Working in an Early Intervention Team
Working in an Early Intervention Team is certainly not an easy career choice. It is very demanding and difficult to compartmentalise into ‘work life’ and ‘home life’. There are often call-outs, although only on designated days (others on the Team will handle the other days as there needs to be 24/7 cover) and very often highly stressful situations to deal with on a day to day basis.
What is an Early Intervention Team?An Early Intervention Team is the quick response team for mental health emergencies and is part of the NHS. Each local NHS trust has its own Early Intervention Team, which vary in size depending on the local demand. As the name suggests, the purpose behind the Early Intervention Team is to try to ‘capture’ people with mental illness before it becomes a major problem to themselves, their family or society, but without needing to put them in residential care.
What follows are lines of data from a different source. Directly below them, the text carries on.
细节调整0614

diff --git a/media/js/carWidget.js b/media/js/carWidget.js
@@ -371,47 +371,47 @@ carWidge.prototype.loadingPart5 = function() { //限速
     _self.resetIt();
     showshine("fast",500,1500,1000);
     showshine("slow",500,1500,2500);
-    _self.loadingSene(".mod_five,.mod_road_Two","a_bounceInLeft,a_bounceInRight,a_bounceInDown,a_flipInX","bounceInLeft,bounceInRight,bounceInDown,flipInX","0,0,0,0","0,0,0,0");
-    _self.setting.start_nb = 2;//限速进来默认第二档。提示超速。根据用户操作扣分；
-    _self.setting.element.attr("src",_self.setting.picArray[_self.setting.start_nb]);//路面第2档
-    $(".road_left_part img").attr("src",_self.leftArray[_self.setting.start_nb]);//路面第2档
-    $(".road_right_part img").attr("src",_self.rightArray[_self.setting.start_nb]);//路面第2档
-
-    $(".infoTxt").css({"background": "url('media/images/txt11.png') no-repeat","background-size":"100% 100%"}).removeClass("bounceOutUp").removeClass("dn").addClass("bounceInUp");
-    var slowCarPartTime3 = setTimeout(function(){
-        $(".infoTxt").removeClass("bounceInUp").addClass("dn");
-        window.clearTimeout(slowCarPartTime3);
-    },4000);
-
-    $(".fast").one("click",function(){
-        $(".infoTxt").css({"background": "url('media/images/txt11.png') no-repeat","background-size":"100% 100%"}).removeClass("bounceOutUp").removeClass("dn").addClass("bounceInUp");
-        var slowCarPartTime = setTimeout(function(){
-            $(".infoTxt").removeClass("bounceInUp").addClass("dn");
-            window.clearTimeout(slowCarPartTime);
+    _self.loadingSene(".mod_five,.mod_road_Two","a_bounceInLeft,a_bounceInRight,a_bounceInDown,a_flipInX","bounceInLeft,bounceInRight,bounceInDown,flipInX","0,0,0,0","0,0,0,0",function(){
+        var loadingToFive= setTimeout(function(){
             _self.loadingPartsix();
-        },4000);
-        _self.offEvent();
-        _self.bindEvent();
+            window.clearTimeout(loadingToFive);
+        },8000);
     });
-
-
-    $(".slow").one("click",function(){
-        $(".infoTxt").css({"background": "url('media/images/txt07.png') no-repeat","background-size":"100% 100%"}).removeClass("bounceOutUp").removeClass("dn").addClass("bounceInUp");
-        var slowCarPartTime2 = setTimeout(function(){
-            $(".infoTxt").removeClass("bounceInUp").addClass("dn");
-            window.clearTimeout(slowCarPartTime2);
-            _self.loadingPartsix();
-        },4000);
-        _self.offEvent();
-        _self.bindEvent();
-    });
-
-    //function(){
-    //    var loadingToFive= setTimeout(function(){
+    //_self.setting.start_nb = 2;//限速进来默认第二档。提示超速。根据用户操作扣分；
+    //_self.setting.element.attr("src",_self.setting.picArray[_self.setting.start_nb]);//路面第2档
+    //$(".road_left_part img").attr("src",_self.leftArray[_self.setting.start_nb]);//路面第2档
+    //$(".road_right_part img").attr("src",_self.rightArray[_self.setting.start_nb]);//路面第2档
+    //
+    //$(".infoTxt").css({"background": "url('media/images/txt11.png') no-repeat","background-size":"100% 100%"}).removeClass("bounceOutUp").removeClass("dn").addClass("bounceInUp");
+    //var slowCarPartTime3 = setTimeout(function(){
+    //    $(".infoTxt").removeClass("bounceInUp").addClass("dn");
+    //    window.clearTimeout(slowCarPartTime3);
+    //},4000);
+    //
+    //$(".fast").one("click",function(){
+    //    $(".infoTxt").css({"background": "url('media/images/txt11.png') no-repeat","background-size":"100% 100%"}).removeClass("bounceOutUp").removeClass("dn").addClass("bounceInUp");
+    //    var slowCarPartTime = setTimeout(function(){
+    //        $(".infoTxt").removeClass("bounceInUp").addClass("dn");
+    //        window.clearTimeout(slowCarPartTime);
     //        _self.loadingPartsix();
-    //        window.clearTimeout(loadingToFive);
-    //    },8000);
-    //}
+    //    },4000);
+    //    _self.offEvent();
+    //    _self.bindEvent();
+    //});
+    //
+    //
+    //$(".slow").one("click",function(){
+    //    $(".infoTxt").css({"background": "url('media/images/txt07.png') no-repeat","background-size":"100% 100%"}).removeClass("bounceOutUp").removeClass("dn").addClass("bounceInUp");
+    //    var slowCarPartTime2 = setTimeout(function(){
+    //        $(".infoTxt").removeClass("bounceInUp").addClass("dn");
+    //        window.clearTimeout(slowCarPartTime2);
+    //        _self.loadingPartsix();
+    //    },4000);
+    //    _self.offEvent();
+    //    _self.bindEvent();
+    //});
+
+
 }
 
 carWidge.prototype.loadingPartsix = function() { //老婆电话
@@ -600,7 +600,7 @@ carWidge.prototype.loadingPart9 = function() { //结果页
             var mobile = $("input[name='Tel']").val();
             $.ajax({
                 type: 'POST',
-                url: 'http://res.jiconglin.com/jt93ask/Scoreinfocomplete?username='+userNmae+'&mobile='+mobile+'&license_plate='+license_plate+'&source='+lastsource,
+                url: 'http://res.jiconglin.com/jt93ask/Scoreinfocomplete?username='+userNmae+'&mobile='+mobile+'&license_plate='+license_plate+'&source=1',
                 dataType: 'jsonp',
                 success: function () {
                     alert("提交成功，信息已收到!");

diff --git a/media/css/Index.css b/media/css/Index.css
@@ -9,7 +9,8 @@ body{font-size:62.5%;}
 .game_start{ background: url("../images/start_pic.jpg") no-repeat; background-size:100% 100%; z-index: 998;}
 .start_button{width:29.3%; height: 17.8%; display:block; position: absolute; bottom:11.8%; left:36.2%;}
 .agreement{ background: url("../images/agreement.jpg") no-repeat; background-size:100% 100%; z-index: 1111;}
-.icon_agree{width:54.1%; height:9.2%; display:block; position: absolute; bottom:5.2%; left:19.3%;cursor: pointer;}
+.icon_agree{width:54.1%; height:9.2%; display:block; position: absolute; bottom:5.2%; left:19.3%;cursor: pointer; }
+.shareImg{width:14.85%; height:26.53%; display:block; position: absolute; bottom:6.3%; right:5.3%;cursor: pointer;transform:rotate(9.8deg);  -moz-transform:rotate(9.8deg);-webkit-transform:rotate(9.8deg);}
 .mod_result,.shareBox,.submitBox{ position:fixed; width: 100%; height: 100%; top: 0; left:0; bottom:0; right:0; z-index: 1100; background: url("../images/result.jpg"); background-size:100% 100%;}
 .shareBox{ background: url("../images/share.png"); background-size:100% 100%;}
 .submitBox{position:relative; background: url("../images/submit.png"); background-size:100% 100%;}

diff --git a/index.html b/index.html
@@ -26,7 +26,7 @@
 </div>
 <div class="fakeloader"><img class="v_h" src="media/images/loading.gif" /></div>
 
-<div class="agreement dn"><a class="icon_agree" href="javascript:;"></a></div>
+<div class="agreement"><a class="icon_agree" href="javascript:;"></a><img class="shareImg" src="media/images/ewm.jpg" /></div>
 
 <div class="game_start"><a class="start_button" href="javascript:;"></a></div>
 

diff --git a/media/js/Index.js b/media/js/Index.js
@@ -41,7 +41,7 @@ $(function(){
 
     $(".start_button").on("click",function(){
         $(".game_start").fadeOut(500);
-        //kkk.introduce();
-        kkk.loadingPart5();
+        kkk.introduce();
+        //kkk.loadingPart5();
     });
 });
The first encounter that people tend to have with an Early Intervention Team is either when they have been referred by their GP and are visited at home, or when there has been a mental health episode and the Team has been called out either by the family, the GP or the Police.
The Early Intervention Team is comprised of a number of psychologists, therapists in areas including CBT and ‘buddies’ that work with the patients on a one-to-one basis. There can also be administrators and support staff depending on the size of the Team.
Job DescriptionAs a psychologist working in an Early Intervention Team, the job description is largely patient focused, with the responsibility of both creating a quick response that is appropriate to what is often very difficult circumstances and making a longer-term plan for their treatment. Although the term ‘Early Intervention’ may sound as though there is another team for referral after the initial help, that is not often the case, with mental health patients often staying under the responsibility of the Early Intervention Team for the duration of their treatment, which can take many years.
As such, the ability to communicate in effective ways is imperative, and being able to be professional yet caring, without getting too personally involved. It’s a very fine line to tread, and one which psychologists in an Early Intervention Team find very hard, which is perhaps why there is a relatively high turnover of people in these roles.